By: David Wilcox firstname.lastname@example.org
The visage of Harriet Tubman herself will be watching over the fourth edition of the Auburn music festival in her name.
This year’s Harriet Tubman Freedom Music Festival, taking place Saturday, will move to the New York State Equal Rights Heritage Center on South Street. As always, though, the event will consist of an evening of live music and the presentation of the annual Harriet Tubman Freedom Awards. The festival is presented by the center, the city of Auburn, the New York Institute of Dance & Education, Kaleidoscope Dance Theatre and choreographer Sean McLeod, of Auburn, president of the latter two organizations and executive producer of the event.
After taking place at the State Street band shell its first two years, and the Harriet Tubman National Historical Park the year after that, the festival moved back downtown this year because its mission complements that of the new center, McLeod said. And not only can the festival help the center highlight the diversity and contributions of people of color in Auburn, he continued, but the center can provide the festival scenery that’s relevant and resonant. Both a bronze statue of Tubman and a tile mural of the abolitionist will be within sight of the festival stage Saturday. And on nearby Exchange Street, McLeod said, his great-great uncle, John H. Waire, worked with Tubman’s brother to open the first black business in the city, a barber shop.

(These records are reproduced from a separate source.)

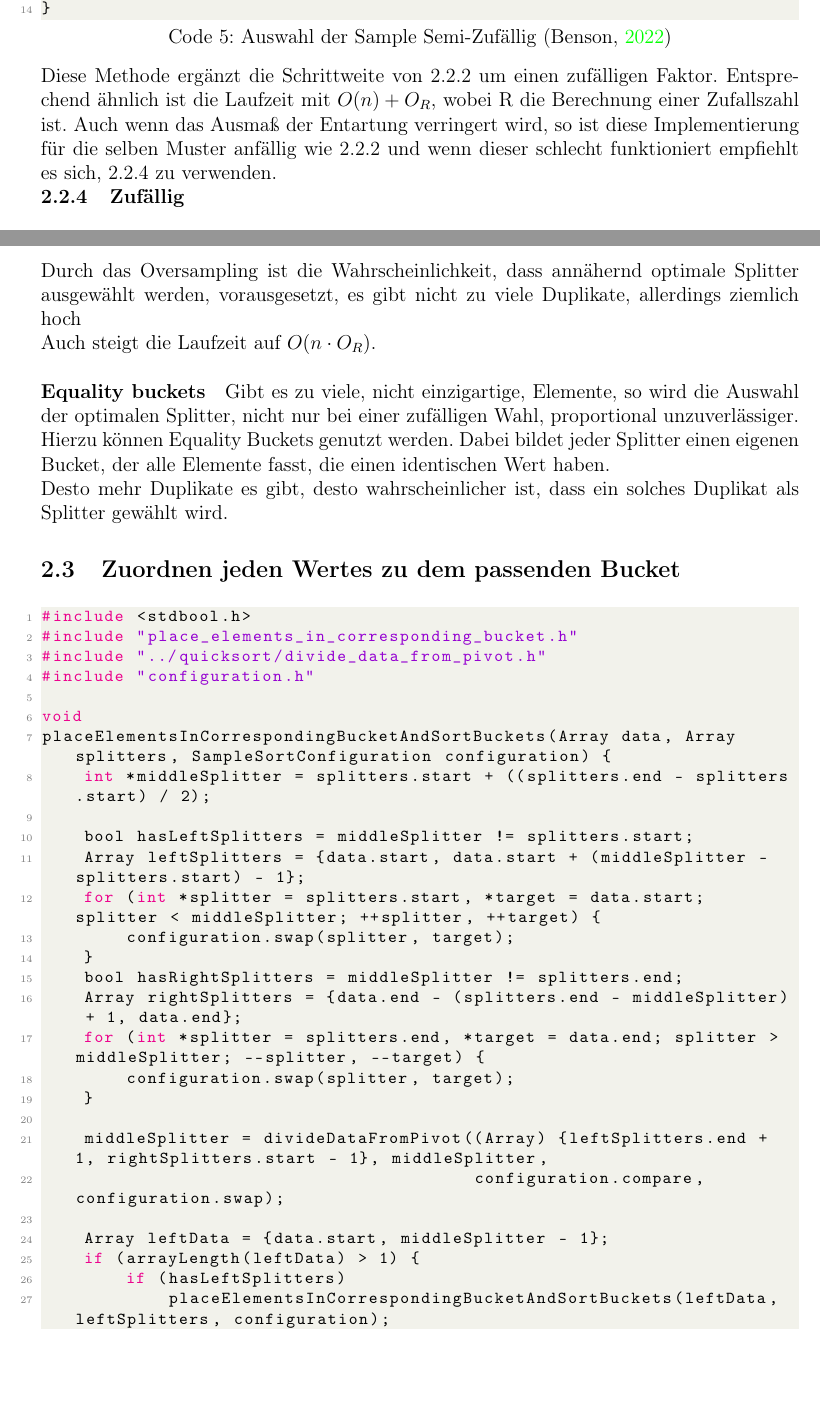
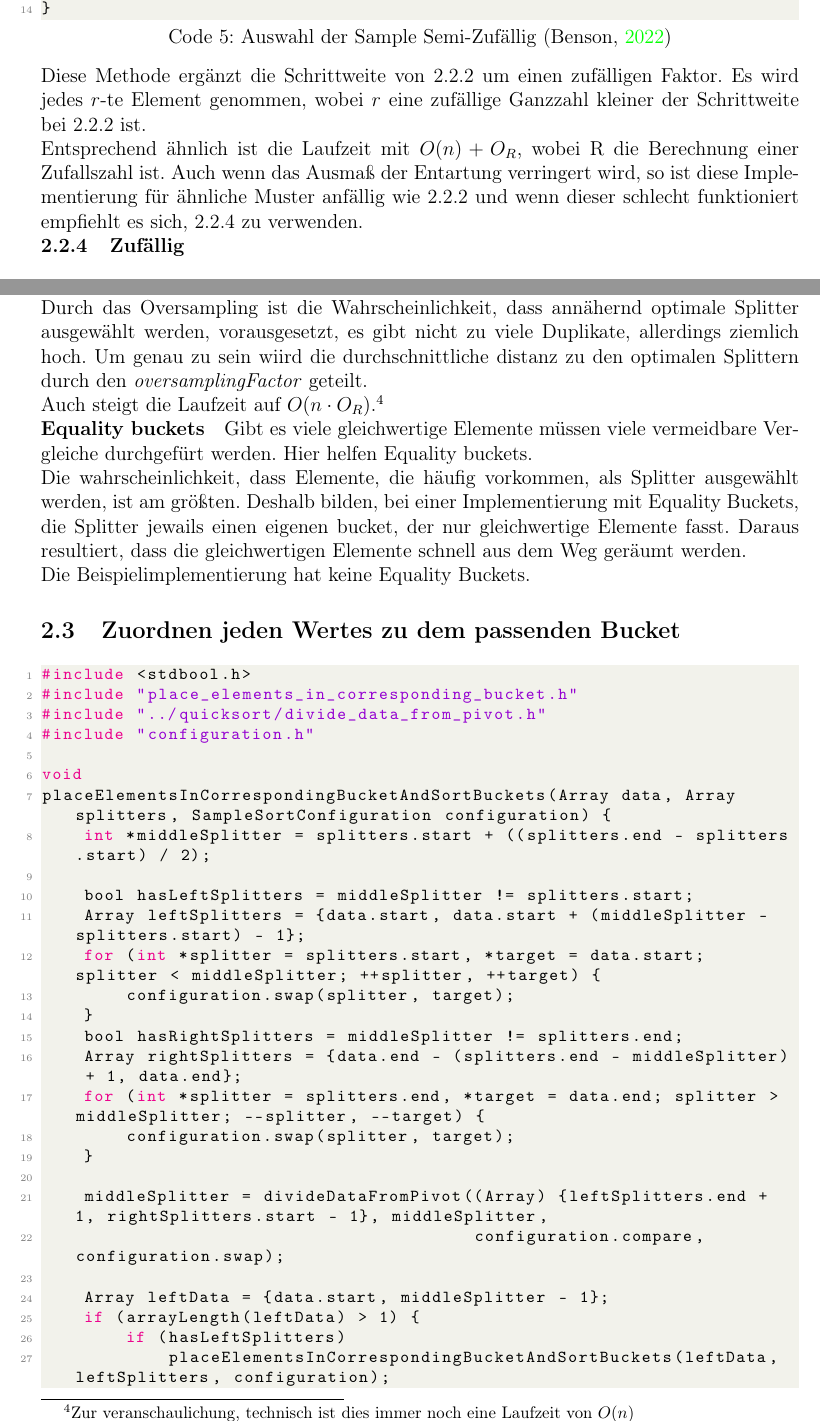
Before and after one commit to NikBenson/ALG, a LaTeX paper (paper/main.tex, which reads paper/implementation.tex): two parts of pages 9 and 10 of 19 before the commit and two parts of pages 9 and 10 of 20 after it, joined at a grey line, cut so that both start at the same text, the shorter picture padded with empty space. Compiled offline with pdfLaTeX.

Commit message:
continued review

```diff
--- a/paper/implementation.tex
+++ b/paper/implementation.tex
@@ -95,8 +95,9 @@
 			\label{sec:semi-random}
 			\lstinputlisting[language=C, caption={Auswahl der Sample Semi-Zufällig \autocite{benson-2022}}, label=fig:select_sample_semi-random]{../code/src/samplesort/choose_sample/semi_random.c}
 			Diese Methode ergänzt die Schrittweite von \ref{sec:even} um einen zufälligen Faktor.
+			Es wird jedes $r$-te Element genommen, wobei $r$ eine zufällige Ganzzahl kleiner der Schrittweite bei \ref{sec:even} ist.\\
 			Entsprechend ähnlich ist die Laufzeit mit $O(n)+O_R$, wobei R die Berechnung einer Zufallszahl ist.
-			Auch wenn das Ausmaß der Entartung verringert wird, so ist diese Implementierung für die selben Muster anfällig wie \ref{sec:even} und wenn dieser schlecht funktioniert empfiehlt es sich, \ref{sec:random} zu verwenden.
+			Auch wenn das Ausmaß der Entartung verringert wird, so ist diese Implementierung für ähnliche Muster anfällig wie \ref{sec:even} und wenn dieser schlecht funktioniert empfiehlt es sich, \ref{sec:random} zu verwenden.
 
 		\subsubsection{Zufällig}
 			\label{sec:random}
@@ -104,15 +105,19 @@
 			Mit dieser Implementierung wird durch eine vollständig zufällige Auswahl die vollständige Unabhängigkeit von den zu sortierenden Daten gewährleistet.\\
 			Im durchschnitt werden so genau die mittleren Splitter, die versucht werden, möglichst genau zu treffen, gefunden.
 			Allerdings, dadurch, dass dies vom Zufall abhängig ist, ist dies, abgesehen vom Oversampling, auch nur im Durchschnitt, der Fall.\\
-			Durch das Oversampling ist die Wahrscheinlichkeit, dass annähernd optimale Splitter ausgewählt werden, vorausgesetzt, es gibt nicht zu viele Duplikate, allerdings ziemlich hoch\\%TODO find maths
-			Auch steigt die Laufzeit auf $O(n\cdot O_R)$.\\
+			Durch das Oversampling ist die Wahrscheinlichkeit, dass annähernd optimale Splitter ausgewählt werden, vorausgesetzt, es gibt nicht zu viele Duplikate, allerdings ziemlich hoch.
+			Um genau zu sein wiird die durchschnittliche distanz zu den optimalen Splittern durch den \textit{oversamplingFactor} geteilt.\\
+			Auch steigt die Laufzeit auf $O(n\cdot O_R)$.\footnote{Zur veranschaulichung, technisch ist dies immer noch eine Laufzeit von $O(n)$}
 
 			\paragraph{Equality buckets}
-				Gibt es zu viele, nicht einzigartige, Elemente, so wird die Auswahl der optimalen Splitter, nicht nur bei einer zufälligen Wahl, proportional unzuverlässiger.
-				Hierzu können Equality Buckets genutzt werden.
-				Dabei bildet jeder Splitter einen eigenen Bucket, der alle Elemente fasst, die einen identischen Wert haben.\\
-				Desto mehr Duplikate es gibt, desto wahrscheinlicher ist, dass ein solches Duplikat als Splitter gewählt wird.
+				Gibt es viele gleichwertige Elemente müssen viele vermeidbare Vergleiche durchgefürt werden.
+				Hier helfen Equality buckets.\\
+				Die wahrscheinlichkeit, dass Elemente, die häufig vorkommen, als Splitter ausgewählt werden, ist am größten.
+				Deshalb bilden, bei einer Implementierung mit Equality Buckets, die Splitter jewails einen eigenen bucket, der nur gleichwertige Elemente fasst.
+				Daraus resultiert, dass die gleichwertigen Elemente schnell aus dem Weg geräumt werden.\\
+				Die Beispielimplementierung hat keine Equality Buckets.
 
+	%TODO Continue review from here
 	\subsection{Zuordnen jeden Wertes zu dem passenden Bucket}
 		\lstinputlisting[language=C, caption={Finden des richtigen Buckets \autocite{benson-2022}}, label=fig:place_elements_in_appropriate_bucket]{../code/src/samplesort/place_elements_in_corresponding_bucket.c}
 		An der Länge des Beispiels alleine ist zu erkennen, dass dies der aufwändigste schritt ist.
```
Also changed, not shown: paper/implementation.tex (6 more changed lines).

“We’re helping the city (leadership) learn what it means to be inclusive,” he said. “We’re not an inclusive community yet, but we’re trying to get there.”

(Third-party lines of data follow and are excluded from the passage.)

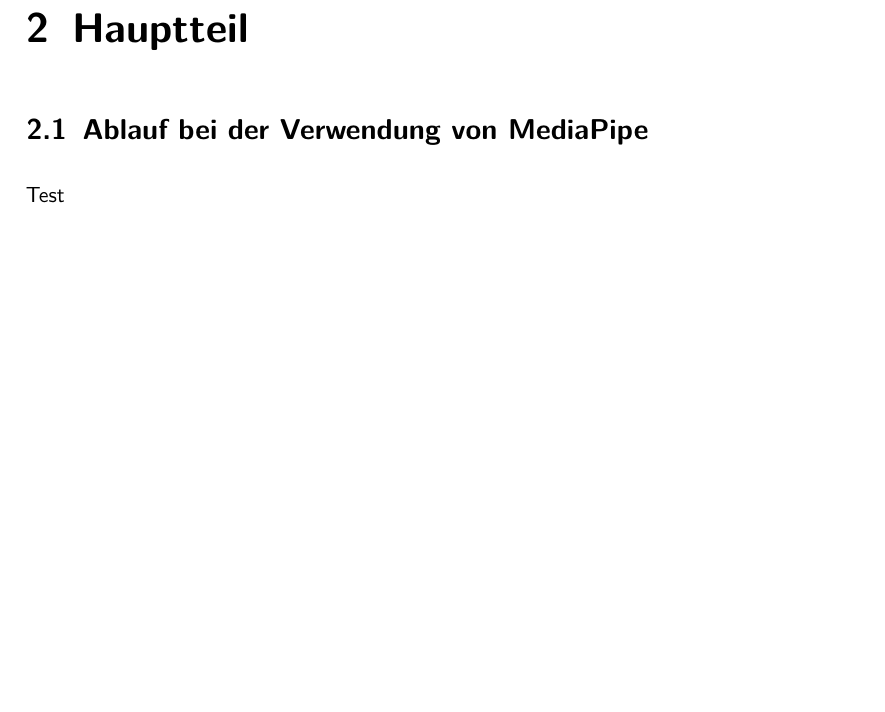
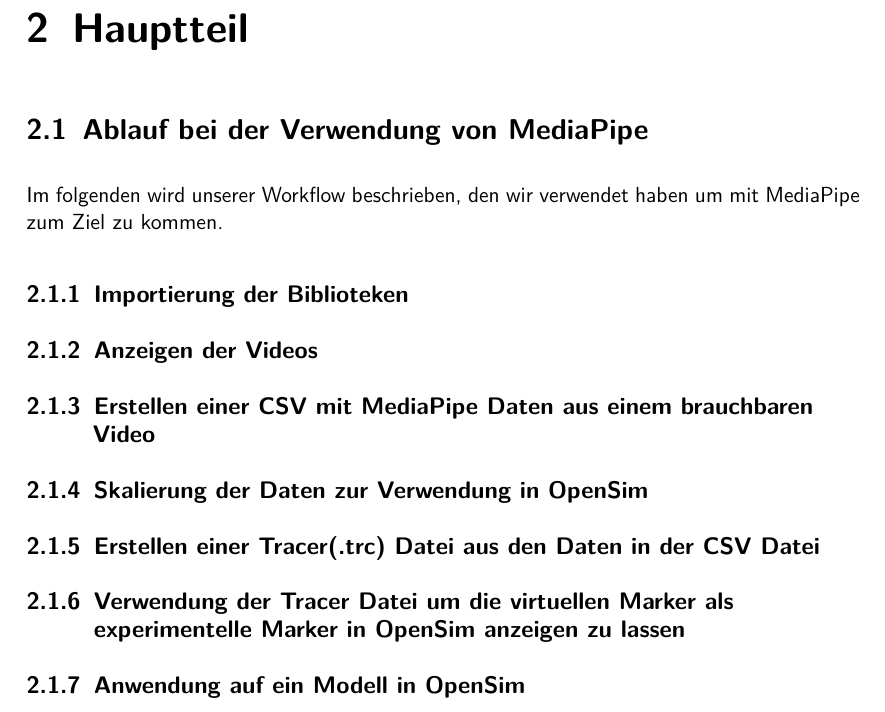
Before and after one commit to PhilippSG/Markerlose-Bewegungserfassung, a LaTeX document (Bericht/main.tex, which reads Bericht/hauptteil/h1.tex): part of page 6 of 9, cut so that both start at the same text, the shorter picture padded with empty space. Compiled offline with pdfLaTeX.

Commit message:
Änderungen im ersten Abschnitt des Hauptteils

```diff
--- a/Bericht/hauptteil/h1.tex
+++ b/Bericht/hauptteil/h1.tex
@@ -1,3 +1,10 @@
 \chapter{Hauptteil}
 \section{Ablauf bei der Verwendung von MediaPipe}
-Test
+Im folgenden wird unserer Workflow beschrieben, den wir verwendet haben um mit MediaPipe zum Ziel zu kommen.
+\subsection{Importierung der Biblioteken}
+\subsection{Anzeigen der Videos}
+\subsection{Erstellen einer CSV mit MediaPipe Daten aus einem brauchbaren Video}
+\subsection{Skalierung der Daten zur Verwendung in OpenSim}
+\subsection{Erstellen einer Tracer(.trc) Datei aus den Daten in der CSV Datei}
+\subsection{Verwendung der Tracer Datei um die virtuellen Marker als experimentelle Marker in OpenSim anzeigen zu lassen}
+\subsection{Anwendung auf ein Modell in OpenSim}
```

This year’s festival will once again feature McLeod performing his “Soundtrack for Harriet Tubman,” a selection of songs from a musical he wrote about her in the 1990s. However, Saturday’s performance will be the first under musical director Noah Kellman, a central New York native who went on to learn at New York University and the Clive Davis Institute of Recorded Music… FULL ARTICLE